About 400,000 Connecticut Light & Power customers across the state have had their power restored in the last day or so, the utility reported.
That leaves another 400,000 or so customers still in the dark as of about 7 a.m., Aug. 30, with full restoration to take a week or more, Chief Executive Officer Jeff Butler said Tuesday morning in a conference call with reporters.
"I certainly don't expect it to go two weeks," he said. "This is by far the biggest event that has hit CL&P and per the governor, Connecticut."
At its peak, 672,000 customers across the state were without power, and the number has ebbed and flowed as electricity has been restored in some areas and knocked out again in other places, Butler said.
Crews number 854 at this point — 488 line crews with a speciality in pole and wire repair and 366 tree crews there to clear the road of tree debris. An additional 75 crews were on their way to the state with 43 expected Tuesday, Butler said.
This has been the largest restoration effort the company has been involved in, breaking the outage record previously set by Hurricane Gloria in 1985 and also surpassing staffing levels of many prior storms, officials said.
"We recognize that electricity is the lifeblood of our lifestyle today," Butler said. "We recognize that but it's going to take time. The amount of damage we have is unprecedented."

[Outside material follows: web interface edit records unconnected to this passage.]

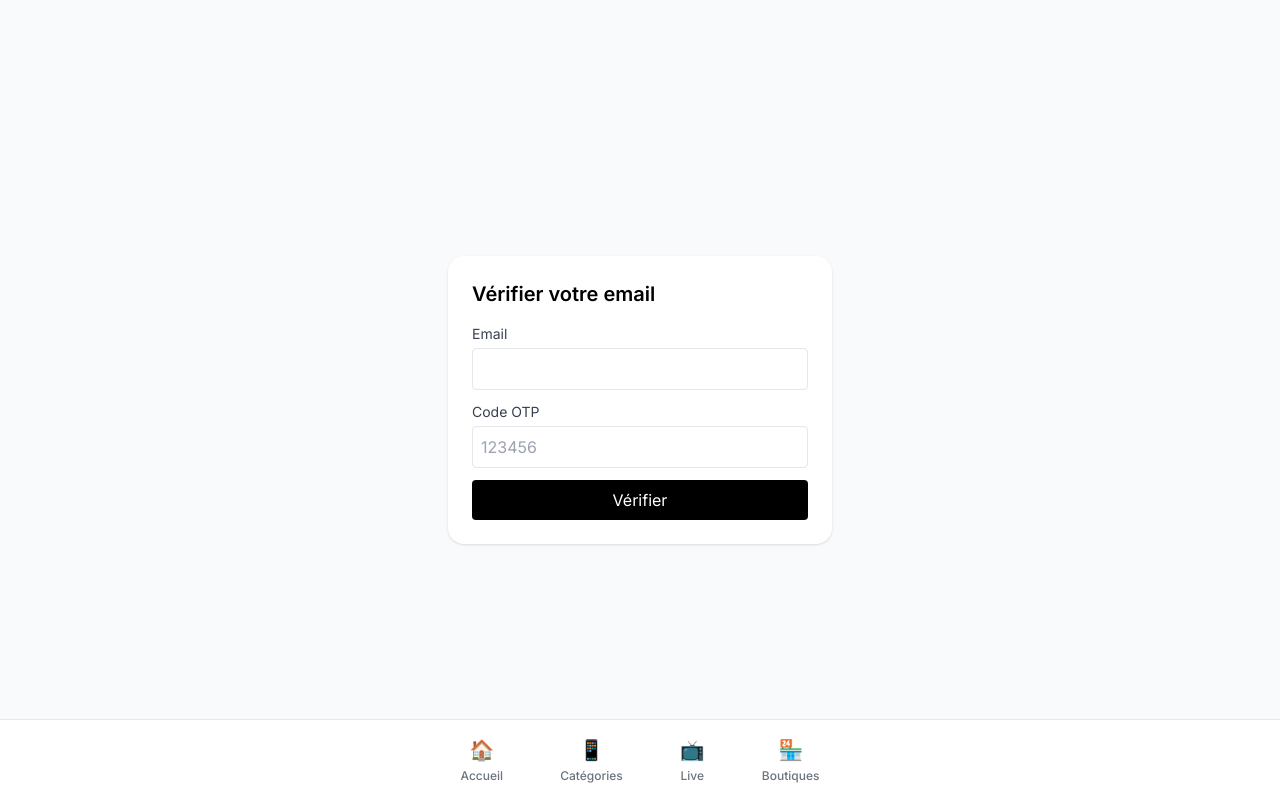
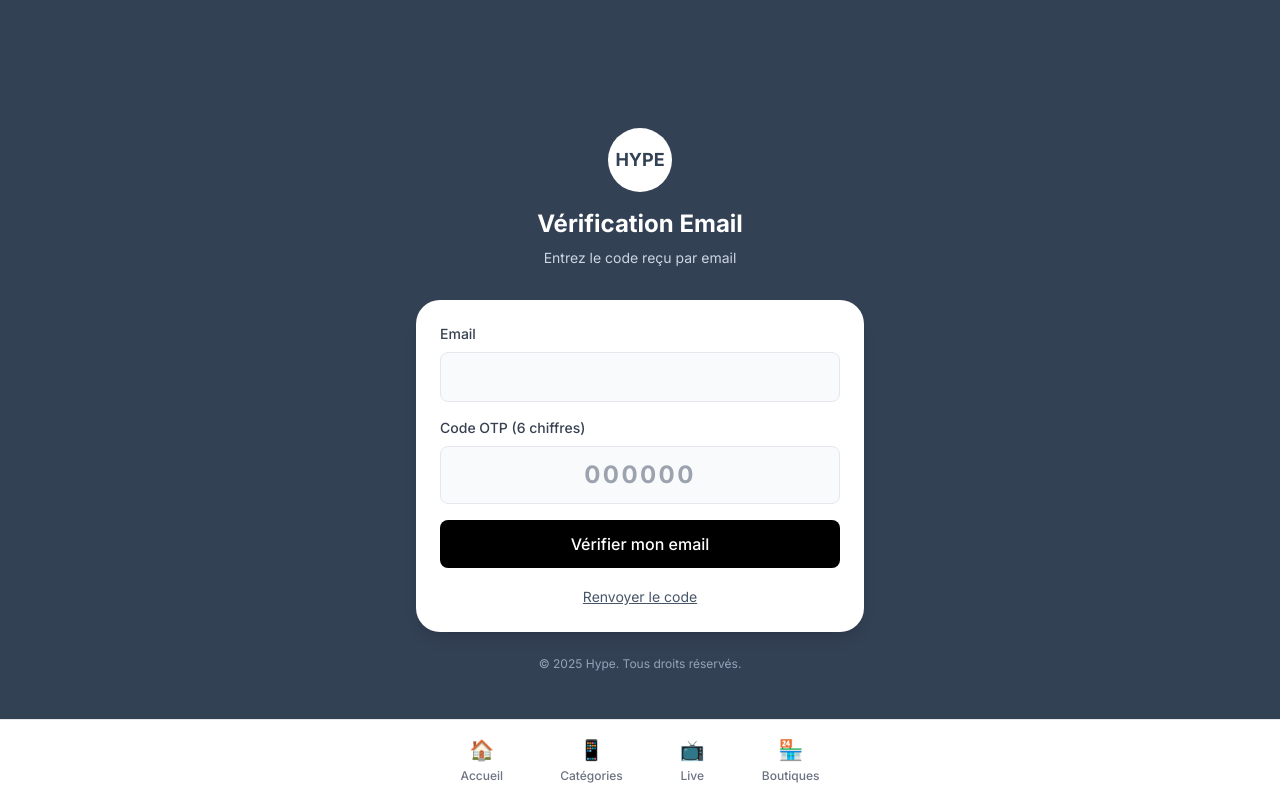
Before and after one commit to DavidTchimou225/hype-marketplace, a Next.js app: page /verify-email in a window 1280 px wide. Built offline with nearby package versions, Linux system fonts and the light colour scheme.

Commit message:
Fix: Système OTP complet pour toutes les inscriptions - Ajout affichage code OTP en dev pour inscription client - Amélioration page vérification email avec renvoi OTP - Création API resend-otp - Amélioration affichage OTP inscription boutique

```diff
--- a/src/app/api/auth/register/route.ts
+++ b/src/app/api/auth/register/route.ts
@@ -93,13 +93,22 @@ export async function POST(request: NextRequest) {
       // On continue quand même, l'utilisateur peut réessayer plus tard
     }
 
-    return NextResponse.json({
+    // En développement, inclure le code OTP dans la réponse
+    const response: any = {
       success: true,
       message: emailSent
         ? 'Inscription réussie. Un code de vérification a été envoyé à votre email.'
-        : 'Inscription réussie. Vous pouvez maintenant vous connecter.',
+        : 'Inscription réussie. Vérifiez la console pour le code OTP.',
       user: newUser
-    })
+    }
+
+    // Afficher le code en développement
+    if (process.env.NODE_ENV === 'development') {
+      response.debug = { otpCode: code }
+      console.log('🔑 CODE OTP:', code)
+    }
+
+    return NextResponse.json(response)
 
   } catch (error: any) {
     console.error('Erreur lors de l\'inscription:', error)
--- /dev/null
+++ b/src/app/api/auth/resend-otp/route.ts
@@ -0,0 +1,97 @@
+import { NextRequest, NextResponse } from 'next/server'
+import { prisma } from '@/lib/prisma'
+import { sendEmail, otpEmailTemplate } from '@/lib/mail'
+
+export async function POST(request: NextRequest) {
+  try {
+    const body = await request.json()
+    const { email, type = 'REGISTER' } = body
+
+    if (!email) {
+      return NextResponse.json(
+        { error: 'Email requis' },
+        { status: 400 }
+      )
+    }
+
+    // Vérifier que l'utilisateur existe
+    const user = await prisma.user.findUnique({
+      where: { email }
+    })
+
+    if (!user) {
+      return NextResponse.json(
+        { error: 'Aucun compte trouvé avec cet email' },
+        { status: 404 }
+      )
+    }
+
+    // Si déjà vérifié, pas besoin de renvoyer
+    if (user.isVerified) {
+      return NextResponse.json(
+        { error: 'Ce compte est déjà vérifié' },
+        { status: 400 }
+      )
+    }
+
+    // Générer un nouveau code OTP
+    const code = Math.floor(100000 + Math.random() * 900000).toString()
+    const expiresAt = new Date(Date.now() + 10 * 60 * 1000) // 10 minutes
+
+    // Invalider les anciens tokens et créer un nouveau
+    await prisma.$transaction([
+      // Marquer les anciens tokens comme consommés
+      prisma.otpToken.updateMany({
+        where: {
+          email,
+          type,
+          consumedAt: null
+        },
+        data: {
+          consumedAt: new Date()
+        }
+      }),
+      // Créer le nouveau token
+      prisma.otpToken.create({
+        data: {
+          email,
+          code,
+          type,
+          expiresAt,
+        },
+      })
+    ])
+
+    // Envoyer l'email OTP (ne pas bloquer si l'email échoue)
+    let emailSent = false
+    try {
+      await sendEmail(email, 'Hype Market • Nouveau code de vérification', otpEmailTemplate(code, type as 'REGISTER' | 'RESET_PASSWORD'))
+      emailSent = true
+    } catch (emailError) {
+      console.error('Erreur lors de l\'envoi de l\'email OTP:', emailError)
+    }
+
+    // En développement, inclure le code OTP dans la réponse
+    const response: any = {
+      success: true,
+      message: emailSent
+        ? 'Un nouveau code de vérification a été envoyé à votre email.'
+        : 'Code généré. Vérifiez la console pour le code OTP.',
+    }
+
+    if (process.env.NODE_ENV === 'development') {
+      response.debug = { otpCode: code }
+      console.log('🔑 NOUVEAU CODE OTP:', code)
+    }
+
+    return NextResponse.json(response)
+
+  } catch (error: any) {
+    console.error('Erreur lors du renvoi de l\'OTP:', error)
+
+    return NextResponse.json(
+      { error: 'Erreur serveur lors du renvoi du code' },
+      { status: 500 }
+    )
+  }
+}
--- a/src/app/boutique/inscription/page.tsx
+++ b/src/app/boutique/inscription/page.tsx
@@ -118,6 +118,13 @@ export default function BoutiqueInscriptionPage() {
 
       if (response.ok) {
         setOtpSent(true);
+
+        // En développement, afficher le code OTP
+        if (data.debug?.code) {
+          alert(`OTP envoyé !\n\n🔑 CODE OTP (dev): ${data.debug.code}`);
+        } else {
+          alert('Code OTP envoyé par SMS et Email');
+        }
       } else {
         throw new Error(data.error || 'Erreur lors de l\'envoi de l\'OTP');
       }
--- a/src/app/register/page.tsx
+++ b/src/app/register/page.tsx
@@ -68,7 +68,14 @@ export default function RegisterPage() {
 
       if (response.ok) {
         const data = await response.json();
-        alert(data.message || 'Inscription réussie. Vérifiez votre email.');
+
+        // En développement, afficher le code OTP
+        if (data.debug?.otpCode) {
+          alert(`${data.message}\n\n🔑 CODE OTP (dev): ${data.debug.otpCode}`);
+        } else {
+          alert(data.message || 'Inscription réussie. Vérifiez votre email.');
+        }
+
         const email = encodeURIComponent(formData.email);
         router.push(`/verify-email?email=${email}`);
       } else {
--- a/src/app/verify-email/page.tsx
+++ b/src/app/verify-email/page.tsx
@@ -9,7 +9,9 @@ export default function VerifyEmailPage() {
   const [email, setEmail] = useState('');
   const [code, setCode] = useState('');
   const [loading, setLoading] = useState(false);
+  const [resending, setResending] = useState(false);
   const [message, setMessage] = useState('');
+  const [error, setError] = useState('');
 
   useEffect(() => {
     const e = search.get('email') || '';
@@ -20,6 +22,7 @@ export default function VerifyEmailPage() {
     e.preventDefault();
     setLoading(true);
     setMessage('');
+    setError('');
     try {
       const res = await fetch('/api/auth/verify-otp', {
         method: 'POST',
@@ -28,44 +31,122 @@ export default function VerifyEmailPage() {
       });
       const data = await res.json();
       if (!res.ok) throw new Error(data.error || 'Vérification échouée');
-      setMessage('Email vérifié avec succès. Vous pouvez vous connecter.');
-      setTimeout(() => router.push('/login'), 1000);
+      setMessage('✅ Email vérifié avec succès ! Redirection...');
+      setTimeout(() => router.push('/login'), 1500);
     } catch (err: any) {
-      setMessage(err.message || 'Erreur');
+      setError(err.message || 'Code invalide ou expiré');
     } finally {
       setLoading(false);
     }
   };
 
+  const resendOTP = async () => {
+    if (!email) {
+      setError('Email requis');
+      return;
+    }
+    setResending(true);
+    setMessage('');
+    setError('');
+    try {
+      const res = await fetch('/api/auth/resend-otp', {
+        method: 'POST',
+        headers: { 'Content-Type': 'application/json' },
+        body: JSON.stringify({ email, type: 'REGISTER' })
+      });
+      const data = await res.json();
+      if (!res.ok) throw new Error(data.error || 'Erreur lors du renvoi');
+
+      // Afficher le code en développement
+      if (data.debug?.otpCode) {
+        setMessage(`📧 Code renvoyé ! 🔑 CODE (dev): ${data.debug.otpCode}`);
+      } else {
+        setMessage('📧 Un nouveau code a été envoyé à votre email');
+      }
+    } catch (err: any) {
+      setError(err.message || 'Erreur lors du renvoi');
+    } finally {
+      setResending(false);
+    }
+  };
+
   return (
-    <div className="min-h-screen bg-gray-50 flex items-center justify-center p-4">
-      <div className="w-full max-w-sm bg-white p-6 rounded-2xl shadow">
-        <h1 className="text-xl font-semibold mb-4">Vérifier votre email</h1>
-        <form onSubmit={submit} className="space-y-3">
+    <div className="min-h-screen bg-slate-700 flex items-center justify-center p-4">
+      <div className="w-full max-w-md">
+        {/* Logo et branding */}
+        <div className="text-center mb-8">
+          <div className="w-16 h-16 bg-white rounded-full flex items-center justify-center mx-auto mb-4">
+            <span className="text-slate-700 font-bold text-lg">HYPE</span>
+          </div>
+          <h1 className="text-white text-2xl font-bold mb-2">Vérification Email</h1>
+          <p className="text-slate-300 text-sm">Entrez le code reçu par email</p>
+        </div>
+
+        {/* Formulaire */}
+        <div className="bg-white rounded-3xl p-6 shadow-lg">
+          <form onSubmit={submit} className="space-y-4">
             <div>
-            <label className="block text-sm text-gray-700 mb-1">Email</label>
+              <label className="block text-sm font-medium text-gray-700 mb-2">Email</label>
               <input
                 type="email"
                 value={email}
                 onChange={(e) => setEmail(e.target.value)}
                 required
-              className="w-full border p-2 rounded"
+                className="w-full p-3 border border-gray-200 rounded-lg focus:ring-2 focus:ring-slate-500 focus:border-transparent bg-gray-50"
               />
             </div>
             <div>
-            <label className="block text-sm text-gray-700 mb-1">Code OTP</label>
+              <label className="block text-sm font-medium text-gray-700 mb-2">Code OTP (6 chiffres)</label>
               <input
                 type="text"
                 value={code}
                 onChange={(e) => setCode(e.target.value)}
-              placeholder="123456"
+                placeholder="000000"
+                maxLength={6}
                 required
-              className="w-full border p-2 rounded"
+                className="w-full p-3 border border-gray-200 rounded-lg focus:ring-2 focus:ring-slate-500 focus:border-transparent bg-gray-50 text-center text-2xl font-bold tracking-widest"
               />
             </div>
-          <button disabled={loading} className="w-full bg-black text-white py-2 rounded">{loading ? 'Vérification...' : 'Vérifier'}</button>
+
+            <button
+              type="submit"
+              disabled={loading}
+              className="w-full bg-black text-white py-3 px-4 rounded-lg font-medium hover:bg-gray-800 transition-colors disabled:bg-gray-400"
+            >
+              {loading ? 'Vérification...' : 'Vérifier mon email'}
+            </button>
           </form>
-        {message && <p className="text-sm mt-3 text-gray-600">{message}</p>}
+
+          {/* Bouton de renvoi */}
+          <div className="mt-4 text-center">
+            <button
+              onClick={resendOTP}
+              disabled={resending}
+              className="text-sm text-slate-600 hover:text-slate-800 underline disabled:text-gray-400"
+            >
+              {resending ? 'Envoi en cours...' : 'Renvoyer le code'}
+            </button>
+          </div>
+
+          {/* Messages */}
+          {message && (
+            <div className="mt-4 p-3 bg-green-50 border border-green-200 rounded-lg">
+              <p className="text-sm text-green-700">{message}</p>
+            </div>
+          )}
+          {error && (
+            <div className="mt-4 p-3 bg-red-50 border border-red-200 rounded-lg">
+              <p className="text-sm text-red-700">{error}</p>
+            </div>
+          )}
+        </div>
+
+        {/* Footer */}
+        <div className="text-center mt-6">
+          <p className="text-slate-400 text-xs">
+            © 2025 Hype. Tous droits réservés.
+          </p>
+        </div>
       </div>
     </div>
   );
```
Lines whose indentation alone changed are shown as unchanged.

Worker shortage has made it difficult for CL&P to fully staff its restoration efforts, Butler said. The company had planned to have 1,000 crews working across the state but ran into difficulties getting enough staff, particularly from out of state.
Some out-of-state crews, which were promised to Connecticut, never made it while others were recalled due to staffing needs in their hometowns, which also experienced storm damage, Butler said.
"Crews that people were expecting to be released got held or just didn't arrive," he said.
The company started last Wednesday trying to bolster its staffing levels and officials had thought they had enough. But Tropical Storm Irene wreaked damage on several states across the eastern seaboard, which in turn reduced the pool of available resources, Butler said.
"This is widespread impact from the Carolinas into Canada," he said.
The company has tried reaching farther afield, including flying 34 workers in from the Seattle and British Colombia area, Butler said. Crews from Colorado, as well as Florida, Tennessee, Alabama and Michigan among others, have additionally been brought in.
"We have never quit trying to find crews," he said. "We have reached pretty much across the eastern seaboard."
The damage in the state is widespread although the eastern areas were hit harder, Butler said. The priority for crews have been to restore power to hospitals and healthcare facilities first.
All hospitals in the state have had their electricity restored, Butler said. Officials also are aware of the need to restore power to schools and wastewater treatment plants, he said.
With more than 1,000 roads closed across the state due to the storm damage, CL&P said it has cleared 320 of those to date.
The storm response was in contrast to the storm in March that knocked out power primarily in southwest Connecticut. In that storm, about half as many crews — 561 — were deployed, officials said. In that storm, finding hotel rooms for workers was a logistical issue, while in this case, finding the workers is the harder part, Butler said.
"We are doing everything possible to bring more resources," he said.